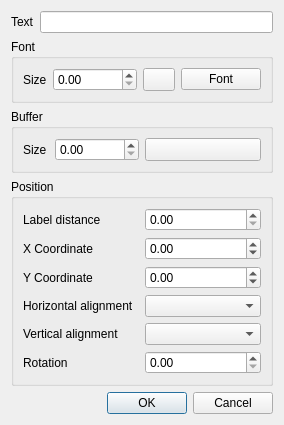
Above: src/ui/qgslabelpropertydialogbase.ui from kadas-albireo/kadas-albireo before the change. Below: the same form after it.
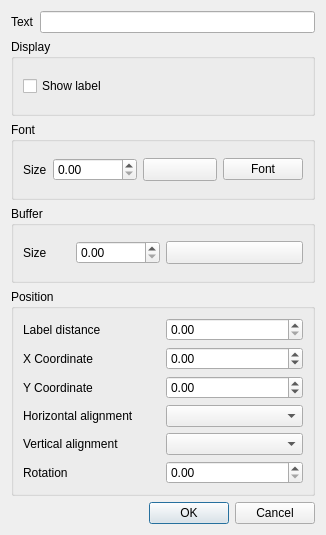
That is the form after the change. Custom widgets are drawn as their Qt base class.

Commit message:
Add Show Label to advanced labeling data defined columns
- Allows label to be shown/hidden (1 or 0) without adjusting the mapped font size field
- Current method of setting mapped font size field to 0 still works
- Show label checkbox added to Change Label tool's dialog

Diff of the .ui file:
```diff
--- a/src/ui/qgslabelpropertydialogbase.ui
+++ b/src/ui/qgslabelpropertydialogbase.ui
@@ -6,8 +6,8 @@
    <rect>
     <x>0</x>
     <y>0</y>
-    <width>284</width>
-    <height>411</height>
+    <width>326</width>
+    <height>535</height>
    </rect>
   </property>
   <property name="windowTitle">
@@ -28,7 +28,7 @@
      </item>
     </layout>
    </item>
-   <item row="1" column="0">
+   <item row="2" column="0">
     <widget class="QGroupBox" name="mFontGroupBox">
      <property name="title">
       <string>Font</string>
@@ -75,7 +75,7 @@
      </layout>
     </widget>
    </item>
-   <item row="2" column="0">
+   <item row="3" column="0">
     <widget class="QGroupBox" name="mBufferGroupBox">
      <property name="title">
       <string>Buffer</string>
@@ -115,7 +115,7 @@
      </layout>
     </widget>
    </item>
-   <item row="3" column="0">
+   <item row="4" column="0">
     <widget class="QGroupBox" name="mPositionGroupBlox">
      <property name="title">
       <string>Position</string>
@@ -202,7 +202,7 @@
      </layout>
     </widget>
    </item>
-   <item row="4" column="0">
+   <item row="5" column="0">
     <widget class="QDialogButtonBox" name="buttonBox">
      <property name="orientation">
       <enum>Qt::Horizontal</enum>
@@ -212,6 +212,22 @@
      </property>
     </widget>
    </item>
+   <item row="1" column="0">
+    <widget class="QGroupBox" name="groupBox">
+     <property name="title">
+      <string>Display</string>
+     </property>
+     <layout class="QGridLayout" name="gridLayout_5">
+      <item row="0" column="0">
+       <widget class="QCheckBox" name="mShowLabelChkbx">
+        <property name="text">
+         <string>Show label</string>
+        </property>
+       </widget>
+      </item>
+     </layout>
+    </widget>
+   </item>
   </layout>
  </widget>
  <customwidgets>
```
The commit also changes 6 other files.
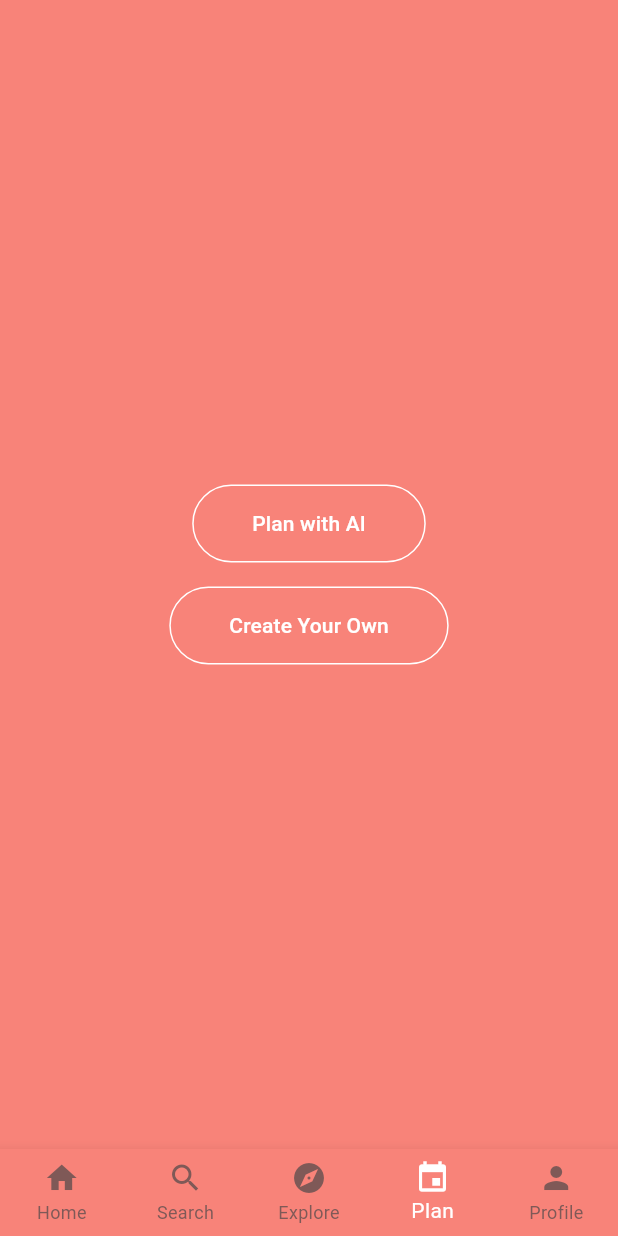
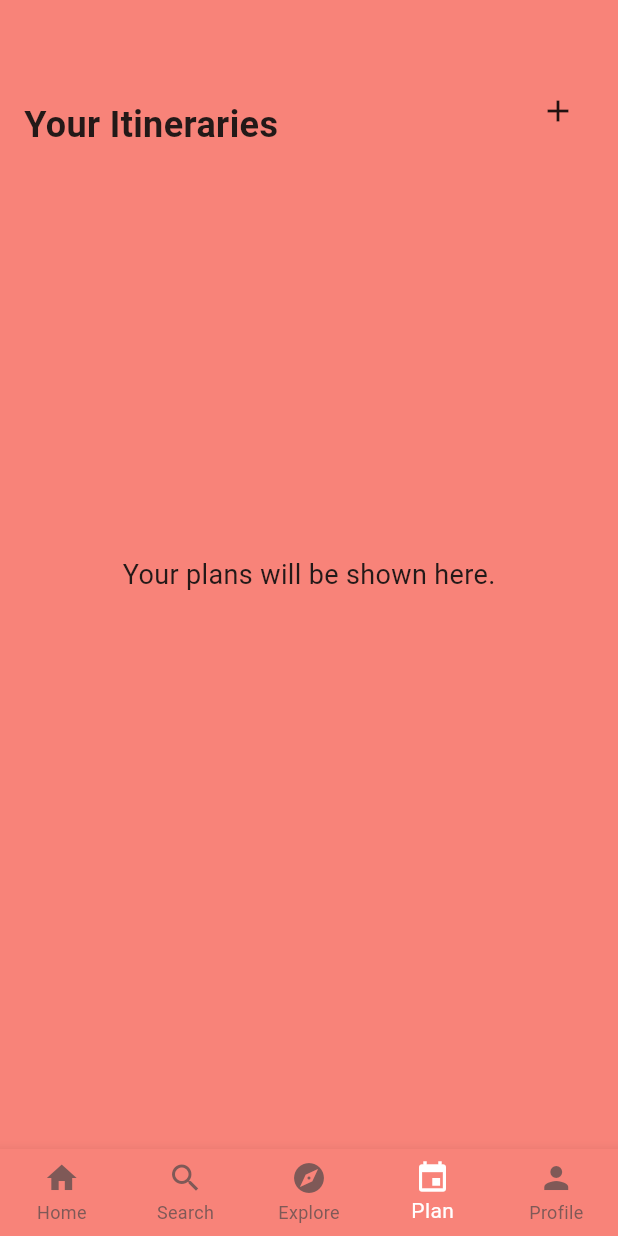
Before and after one commit to aitikirala/wingman_app, a Flutter app: the screen it shows once a user with an empty profile is signed in, item 4 of the bottom bar chosen, on a phone screen of 412 x 824 dp. Run offline on Flutter 3.47's test engine with Material 3 defaults, Android fonts, the phone set to English and light mode, and no system bars; our stand-ins replace cloud_firestore, firebase_auth, firebase_core, geolocator, google_maps_flutter, google_sign_in; accounts and stored records are empty.

Commit message:
made some changes to the itinerary page

```diff
--- a/lib/pages/plan/plan_tab.dart
+++ b/lib/pages/plan/plan_tab.dart
@@ -1,4 +1,3 @@
-// plan_tab.dart
 import 'package:flutter/material.dart';
 import 'calendar.dart'; // Import the calendar screen
 
@@ -7,53 +6,63 @@ class PlanTab extends StatelessWidget {
 
   @override
   Widget build(BuildContext context) {
-    return Center(
-      child: Column(
-        mainAxisAlignment: MainAxisAlignment.center,
+    return Scaffold(
+      body: Stack(
         children: [
-          ElevatedButton(
-            onPressed: () {
-              // Implement the "Plan with AI" functionality here
-            },
-            style: ElevatedButton.styleFrom(
-              backgroundColor: Colors.transparent,
-              shadowColor: Colors.transparent,
-              foregroundColor: Colors.white, // White text color
-              shape: RoundedRectangleBorder(
-                borderRadius: BorderRadius.circular(
-                    30), // Increased for full-rounded effect
-                side: BorderSide(color: Colors.white), // White border
+          Positioned(
+            top: 50,
+            right: 16,
+            child: PopupMenuButton<String>(
+              icon: const Icon(Icons.add),
+              tooltip: 'Add Plan',
+              onSelected: (value) {
+                if (value == 'plan_ai') {
+                  // Add functionality for Plan with AI
+                  print('Plan with AI selected');
+                } else if (value == 'create_own') {
+                  // Navigate to the Calendar screen
+                  Navigator.push(
+                    context,
+                    MaterialPageRoute(
+                      builder: (context) => const Calendar(),
+                    ),
+                  );
+                }
+              },
+              itemBuilder: (BuildContext context) => [
+                const PopupMenuItem(
+                  value: 'plan_ai',
+                  child: ListTile(
+                    leading: Icon(Icons.smart_toy),
+                    title: Text('Plan with AI'),
+                  ),
+                ),
+                const PopupMenuItem(
+                  value: 'create_own',
+                  child: ListTile(
+                    leading: Icon(Icons.edit_calendar),
+                    title: Text('Create Your Own'),
+                  ),
+                ),
+              ],
+            ),
+          ),
+          Positioned(
+            top: 66, // 10 points below the + button
+            left: 16,
+            child: const Text(
+              'Your Itineraries',
+              style: TextStyle(
+                fontSize: 24, // Adjust font size as needed
+                fontWeight: FontWeight.bold,
               ),
-              padding: const EdgeInsets.symmetric(
-                  horizontal: 40,
-                  vertical: 16), // Increase padding for a pill shape
             ),
-            child: const Text('Plan with AI'),
           ),
-          const SizedBox(height: 16),
-          ElevatedButton(
-            onPressed: () {
-              Navigator.push(
-                context,
-                MaterialPageRoute(
-                  builder: (context) => const Calendar(),
-                ),
-              );
-            },
-            style: ElevatedButton.styleFrom(
-              backgroundColor: Colors.transparent,
-              shadowColor: Colors.transparent,
-              foregroundColor: Colors.white, // White text color
-              shape: RoundedRectangleBorder(
-                borderRadius: BorderRadius.circular(
-                    30), // Increased for full-rounded effect
-                side: BorderSide(color: Colors.white), // White border
-              ),
-              padding: const EdgeInsets.symmetric(
-                  horizontal: 40,
-                  vertical: 16), // Increase padding for a pill shape
+          Center(
+            child: const Text(
+              'Your plans will be shown here.',
+              style: TextStyle(fontSize: 18),
             ),
-            child: const Text('Create Your Own'),
           ),
         ],
       ),
```
Also changed, not shown: lib/pages/search/friend_requests.dart (added, +137 -0 lines), lib/pages/search/search_tab.dart (+10 -81 lines).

- _Requirement_
Output every line of the records above unchanged, and keep the pictures out.

- _Answer below_
Above: src/ui/qgslabelpropertydialogbase.ui from kadas-albireo/kadas-albireo before the change. Below: the same form after it.
That is the form after the change. Custom widgets are drawn as their Qt base class.

Commit message:
Add Show Label to advanced labeling data defined columns
- Allows label to be shown/hidden (1 or 0) without adjusting the mapped font size field
- Current method of setting mapped font size field to 0 still works
- Show label checkbox added to Change Label tool's dialog

Diff of the .ui file:
```diff
--- a/src/ui/qgslabelpropertydialogbase.ui
+++ b/src/ui/qgslabelpropertydialogbase.ui
@@ -6,8 +6,8 @@
    <rect>
     <x>0</x>
     <y>0</y>
-    <width>284</width>
-    <height>411</height>
+    <width>326</width>
+    <height>535</height>
    </rect>
   </property>
   <property name="windowTitle">
@@ -28,7 +28,7 @@
      </item>
     </layout>
    </item>
-   <item row="1" column="0">
+   <item row="2" column="0">
     <widget class="QGroupBox" name="mFontGroupBox">
      <property name="title">
       <string>Font</string>
@@ -75,7 +75,7 @@
      </layout>
     </widget>
    </item>
-   <item row="2" column="0">
+   <item row="3" column="0">
     <widget class="QGroupBox" name="mBufferGroupBox">
      <property name="title">
       <string>Buffer</string>
@@ -115,7 +115,7 @@
      </layout>
     </widget>
    </item>
-   <item row="3" column="0">
+   <item row="4" column="0">
     <widget class="QGroupBox" name="mPositionGroupBlox">
      <property name="title">
       <string>Position</string>
@@ -202,7 +202,7 @@
      </layout>
     </widget>
    </item>
-   <item row="4" column="0">
+   <item row="5" column="0">
     <widget class="QDialogButtonBox" name="buttonBox">
      <property name="orientation">
       <enum>Qt::Horizontal</enum>
@@ -212,6 +212,22 @@
      </property>
     </widget>
    </item>
+   <item row="1" column="0">
+    <widget class="QGroupBox" name="groupBox">
+     <property name="title">
+      <string>Display</string>
+     </property>
+     <layout class="QGridLayout" name="gridLayout_5">
+      <item row="0" column="0">
+       <widget class="QCheckBox" name="mShowLabelChkbx">
+        <property name="text">
+         <string>Show label</string>
+        </property>
+       </widget>
+      </item>
+     </layout>
+    </widget>
+   </item>
   </layout>
  </widget>
  <customwidgets>
```
The commit also changes 6 other files.
Before and after one commit to aitikirala/wingman_app, a Flutter app: the screen it shows once a user with an empty profile is signed in, item 4 of the bottom bar chosen, on a phone screen of 412 x 824 dp. Run offline on Flutter 3.47's test engine with Material 3 defaults, Android fonts, the phone set to English and light mode, and no system bars; our stand-ins replace cloud_firestore, firebase_auth, firebase_core, geolocator, google_maps_flutter, google_sign_in; accounts and stored records are empty.

Commit message:
made some changes to the itinerary page

```diff
--- a/lib/pages/plan/plan_tab.dart
+++ b/lib/pages/plan/plan_tab.dart
@@ -1,4 +1,3 @@
-// plan_tab.dart
 import 'package:flutter/material.dart';
 import 'calendar.dart'; // Import the calendar screen
 
@@ -7,53 +6,63 @@ class PlanTab extends StatelessWidget {
 
   @override
   Widget build(BuildContext context) {
-    return Center(
-      child: Column(
-        mainAxisAlignment: MainAxisAlignment.center,
+    return Scaffold(
+      body: Stack(
         children: [
-          ElevatedButton(
-            onPressed: () {
-              // Implement the "Plan with AI" functionality here
-            },
-            style: ElevatedButton.styleFrom(
-              backgroundColor: Colors.transparent,
-              shadowColor: Colors.transparent,
-              foregroundColor: Colors.white, // White text color
-              shape: RoundedRectangleBorder(
-                borderRadius: BorderRadius.circular(
-                    30), // Increased for full-rounded effect
-                side: BorderSide(color: Colors.white), // White border
+          Positioned(
+            top: 50,
+            right: 16,
+            child: PopupMenuButton<String>(
+              icon: const Icon(Icons.add),
+              tooltip: 'Add Plan',
+              onSelected: (value) {
+                if (value == 'plan_ai') {
+                  // Add functionality for Plan with AI
+                  print('Plan with AI selected');
+                } else if (value == 'create_own') {
+                  // Navigate to the Calendar screen
+                  Navigator.push(
+                    context,
+                    MaterialPageRoute(
+                      builder: (context) => const Calendar(),
+                    ),
+                  );
+                }
+              },
+              itemBuilder: (BuildContext context) => [
+                const PopupMenuItem(
+                  value: 'plan_ai',
+                  child: ListTile(
+                    leading: Icon(Icons.smart_toy),
+                    title: Text('Plan with AI'),
+                  ),
+                ),
+                const PopupMenuItem(
+                  value: 'create_own',
+                  child: ListTile(
+                    leading: Icon(Icons.edit_calendar),
+                    title: Text('Create Your Own'),
+                  ),
+                ),
+              ],
+            ),
+          ),
+          Positioned(
+            top: 66, // 10 points below the + button
+            left: 16,
+            child: const Text(
+              'Your Itineraries',
+              style: TextStyle(
+                fontSize: 24, // Adjust font size as needed
+                fontWeight: FontWeight.bold,
               ),
-              padding: const EdgeInsets.symmetric(
-                  horizontal: 40,
-                  vertical: 16), // Increase padding for a pill shape
             ),
-            child: const Text('Plan with AI'),
           ),
-          const SizedBox(height: 16),
-          ElevatedButton(
-            onPressed: () {
-              Navigator.push(
-                context,
-                MaterialPageRoute(
-                  builder: (context) => const Calendar(),
-                ),
-              );
-            },
-            style: ElevatedButton.styleFrom(
-              backgroundColor: Colors.transparent,
-              shadowColor: Colors.transparent,
-              foregroundColor: Colors.white, // White text color
-              shape: RoundedRectangleBorder(
-                borderRadius: BorderRadius.circular(
-                    30), // Increased for full-rounded effect
-                side: BorderSide(color: Colors.white), // White border
-              ),
-              padding: const EdgeInsets.symmetric(
-                  horizontal: 40,
-                  vertical: 16), // Increase padding for a pill shape
+          Center(
+            child: const Text(
+              'Your plans will be shown here.',
+              style: TextStyle(fontSize: 18),
             ),
-            child: const Text('Create Your Own'),
           ),
         ],
       ),
```
Also changed, not shown: lib/pages/search/friend_requests.dart (added, +137 -0 lines), lib/pages/search/search_tab.dart (+10 -81 lines).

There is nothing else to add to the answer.